- **Work instructions**
The task here is to set down every line of the listing exactly.

*** Opening of Available records ***

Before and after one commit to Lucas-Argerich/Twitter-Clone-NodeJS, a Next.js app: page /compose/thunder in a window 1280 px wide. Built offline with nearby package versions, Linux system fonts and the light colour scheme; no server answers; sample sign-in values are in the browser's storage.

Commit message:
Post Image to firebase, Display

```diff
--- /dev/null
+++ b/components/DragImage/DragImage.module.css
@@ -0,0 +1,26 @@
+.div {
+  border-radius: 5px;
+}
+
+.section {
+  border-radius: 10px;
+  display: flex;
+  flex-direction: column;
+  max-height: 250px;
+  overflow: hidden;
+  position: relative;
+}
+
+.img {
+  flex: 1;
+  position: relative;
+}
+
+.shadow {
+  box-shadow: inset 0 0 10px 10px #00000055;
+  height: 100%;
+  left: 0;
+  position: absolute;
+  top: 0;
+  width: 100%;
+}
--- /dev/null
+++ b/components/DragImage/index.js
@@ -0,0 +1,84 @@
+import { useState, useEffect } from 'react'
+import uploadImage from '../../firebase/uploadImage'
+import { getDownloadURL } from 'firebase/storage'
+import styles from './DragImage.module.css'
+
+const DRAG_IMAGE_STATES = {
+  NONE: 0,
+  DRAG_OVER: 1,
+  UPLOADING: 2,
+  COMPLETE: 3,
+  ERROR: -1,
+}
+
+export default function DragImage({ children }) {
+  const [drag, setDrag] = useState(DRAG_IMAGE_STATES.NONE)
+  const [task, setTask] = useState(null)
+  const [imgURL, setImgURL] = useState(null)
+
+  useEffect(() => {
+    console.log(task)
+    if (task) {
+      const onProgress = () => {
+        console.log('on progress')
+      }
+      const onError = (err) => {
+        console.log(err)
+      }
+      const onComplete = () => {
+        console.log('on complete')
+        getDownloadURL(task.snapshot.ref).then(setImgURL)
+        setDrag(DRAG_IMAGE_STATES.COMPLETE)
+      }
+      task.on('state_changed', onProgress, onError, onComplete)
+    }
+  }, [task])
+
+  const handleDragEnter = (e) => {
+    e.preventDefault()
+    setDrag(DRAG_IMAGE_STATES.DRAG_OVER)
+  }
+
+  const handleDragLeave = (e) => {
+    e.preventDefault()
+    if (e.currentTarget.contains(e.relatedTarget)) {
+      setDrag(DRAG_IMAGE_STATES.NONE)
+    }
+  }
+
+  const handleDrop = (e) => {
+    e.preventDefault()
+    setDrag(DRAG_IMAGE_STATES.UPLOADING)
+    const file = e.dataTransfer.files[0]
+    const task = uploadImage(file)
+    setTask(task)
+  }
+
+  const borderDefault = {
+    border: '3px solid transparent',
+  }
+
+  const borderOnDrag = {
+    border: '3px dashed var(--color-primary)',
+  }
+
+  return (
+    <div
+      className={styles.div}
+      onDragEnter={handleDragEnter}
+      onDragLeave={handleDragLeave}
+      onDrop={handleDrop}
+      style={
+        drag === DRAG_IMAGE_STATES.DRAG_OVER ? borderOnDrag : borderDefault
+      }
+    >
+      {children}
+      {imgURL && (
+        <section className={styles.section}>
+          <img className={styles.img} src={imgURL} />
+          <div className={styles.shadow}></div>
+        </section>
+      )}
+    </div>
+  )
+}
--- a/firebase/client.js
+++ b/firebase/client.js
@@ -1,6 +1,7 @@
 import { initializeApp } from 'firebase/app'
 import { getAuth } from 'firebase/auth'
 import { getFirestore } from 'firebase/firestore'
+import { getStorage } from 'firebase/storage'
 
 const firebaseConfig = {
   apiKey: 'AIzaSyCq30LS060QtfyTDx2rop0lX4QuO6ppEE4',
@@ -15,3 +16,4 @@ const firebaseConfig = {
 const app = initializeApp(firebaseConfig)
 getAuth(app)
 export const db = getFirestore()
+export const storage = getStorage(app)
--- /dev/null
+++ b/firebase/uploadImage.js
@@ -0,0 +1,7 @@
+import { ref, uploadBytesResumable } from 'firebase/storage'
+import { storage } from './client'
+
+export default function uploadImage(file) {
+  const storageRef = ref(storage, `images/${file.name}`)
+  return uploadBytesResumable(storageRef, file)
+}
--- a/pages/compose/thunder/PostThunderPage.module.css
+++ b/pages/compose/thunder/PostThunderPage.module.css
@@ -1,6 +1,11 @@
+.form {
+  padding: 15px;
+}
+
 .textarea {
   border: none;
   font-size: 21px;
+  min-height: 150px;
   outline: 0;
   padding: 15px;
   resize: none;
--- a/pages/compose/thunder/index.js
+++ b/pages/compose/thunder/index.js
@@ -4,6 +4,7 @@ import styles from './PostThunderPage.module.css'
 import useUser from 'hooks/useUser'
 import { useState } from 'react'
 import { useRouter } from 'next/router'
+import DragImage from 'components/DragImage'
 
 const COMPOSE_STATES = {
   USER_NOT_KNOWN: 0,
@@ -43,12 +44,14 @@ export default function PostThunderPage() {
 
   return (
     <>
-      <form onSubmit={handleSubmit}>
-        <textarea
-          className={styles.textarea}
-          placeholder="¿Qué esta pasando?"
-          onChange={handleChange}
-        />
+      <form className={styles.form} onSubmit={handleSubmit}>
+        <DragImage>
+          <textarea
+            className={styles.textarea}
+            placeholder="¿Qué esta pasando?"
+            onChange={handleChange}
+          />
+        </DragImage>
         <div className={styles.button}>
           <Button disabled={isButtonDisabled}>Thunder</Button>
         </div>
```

*** Close of Available records ***

- **Answer for this exercise**
Before and after one commit to Lucas-Argerich/Twitter-Clone-NodeJS, a Next.js app: page /compose/thunder in a window 1280 px wide. Built offline with nearby package versions, Linux system fonts and the light colour scheme; no server answers; sample sign-in values are in the browser's storage.

Commit message:
Post Image to firebase, Display

```diff
--- /dev/null
+++ b/components/DragImage/DragImage.module.css
@@ -0,0 +1,26 @@
+.div {
+  border-radius: 5px;
+}
+
+.section {
+  border-radius: 10px;
+  display: flex;
+  flex-direction: column;
+  max-height: 250px;
+  overflow: hidden;
+  position: relative;
+}
+
+.img {
+  flex: 1;
+  position: relative;
+}
+
+.shadow {
+  box-shadow: inset 0 0 10px 10px #00000055;
+  height: 100%;
+  left: 0;
+  position: absolute;
+  top: 0;
+  width: 100%;
+}
--- /dev/null
+++ b/components/DragImage/index.js
@@ -0,0 +1,84 @@
+import { useState, useEffect } from 'react'
+import uploadImage from '../../firebase/uploadImage'
+import { getDownloadURL } from 'firebase/storage'
+import styles from './DragImage.module.css'
+
+const DRAG_IMAGE_STATES = {
+  NONE: 0,
+  DRAG_OVER: 1,
+  UPLOADING: 2,
+  COMPLETE: 3,
+  ERROR: -1,
+}
+
+export default function DragImage({ children }) {
+  const [drag, setDrag] = useState(DRAG_IMAGE_STATES.NONE)
+  const [task, setTask] = useState(null)
+  const [imgURL, setImgURL] = useState(null)
+
+  useEffect(() => {
+    console.log(task)
+    if (task) {
+      const onProgress = () => {
+        console.log('on progress')
+      }
+      const onError = (err) => {
+        console.log(err)
+      }
+      const onComplete = () => {
+        console.log('on complete')
+        getDownloadURL(task.snapshot.ref).then(setImgURL)
+        setDrag(DRAG_IMAGE_STATES.COMPLETE)
+      }
+      task.on('state_changed', onProgress, onError, onComplete)
+    }
+  }, [task])
+
+  const handleDragEnter = (e) => {
+    e.preventDefault()
+    setDrag(DRAG_IMAGE_STATES.DRAG_OVER)
+  }
+
+  const handleDragLeave = (e) => {
+    e.preventDefault()
+    if (e.currentTarget.contains(e.relatedTarget)) {
+      setDrag(DRAG_IMAGE_STATES.NONE)
+    }
+  }
+
+  const handleDrop = (e) => {
+    e.preventDefault()
+    setDrag(DRAG_IMAGE_STATES.UPLOADING)
+    const file = e.dataTransfer.files[0]
+    const task = uploadImage(file)
+    setTask(task)
+  }
+
+  const borderDefault = {
+    border: '3px solid transparent',
+  }
+
+  const borderOnDrag = {
+    border: '3px dashed var(--color-primary)',
+  }
+
+  return (
+    <div
+      className={styles.div}
+      onDragEnter={handleDragEnter}
+      onDragLeave={handleDragLeave}
+      onDrop={handleDrop}
+      style={
+        drag === DRAG_IMAGE_STATES.DRAG_OVER ? borderOnDrag : borderDefault
+      }
+    >
+      {children}
+      {imgURL && (
+        <section className={styles.section}>
+          <img className={styles.img} src={imgURL} />
+          <div className={styles.shadow}></div>
+        </section>
+      )}
+    </div>
+  )
+}
--- a/firebase/client.js
+++ b/firebase/client.js
@@ -1,6 +1,7 @@
 import { initializeApp } from 'firebase/app'
 import { getAuth } from 'firebase/auth'
 import { getFirestore } from 'firebase/firestore'
+import { getStorage } from 'firebase/storage'
 
 const firebaseConfig = {
   apiKey: 'AIzaSyCq30LS060QtfyTDx2rop0lX4QuO6ppEE4',
@@ -15,3 +16,4 @@ const firebaseConfig = {
 const app = initializeApp(firebaseConfig)
 getAuth(app)
 export const db = getFirestore()
+export const storage = getStorage(app)
--- /dev/null
+++ b/firebase/uploadImage.js
@@ -0,0 +1,7 @@
+import { ref, uploadBytesResumable } from 'firebase/storage'
+import { storage } from './client'
+
+export default function uploadImage(file) {
+  const storageRef = ref(storage, `images/${file.name}`)
+  return uploadBytesResumable(storageRef, file)
+}
--- a/pages/compose/thunder/PostThunderPage.module.css
+++ b/pages/compose/thunder/PostThunderPage.module.css
@@ -1,6 +1,11 @@
+.form {
+  padding: 15px;
+}
+
 .textarea {
   border: none;
   font-size: 21px;
+  min-height: 150px;
   outline: 0;
   padding: 15px;
   resize: none;
--- a/pages/compose/thunder/index.js
+++ b/pages/compose/thunder/index.js
@@ -4,6 +4,7 @@ import styles from './PostThunderPage.module.css'
 import useUser from 'hooks/useUser'
 import { useState } from 'react'
 import { useRouter } from 'next/router'
+import DragImage from 'components/DragImage'
 
 const COMPOSE_STATES = {
   USER_NOT_KNOWN: 0,
@@ -43,12 +44,14 @@ export default function PostThunderPage() {
 
   return (
     <>
-      <form onSubmit={handleSubmit}>
-        <textarea
-          className={styles.textarea}
-          placeholder="¿Qué esta pasando?"
-          onChange={handleChange}
-        />
+      <form className={styles.form} onSubmit={handleSubmit}>
+        <DragImage>
+          <textarea
+            className={styles.textarea}
+            placeholder="¿Qué esta pasando?"
+            onChange={handleChange}
+          />
+        </DragImage>
         <div className={styles.button}>
           <Button disabled={isButtonDisabled}>Thunder</Button>
         </div>
```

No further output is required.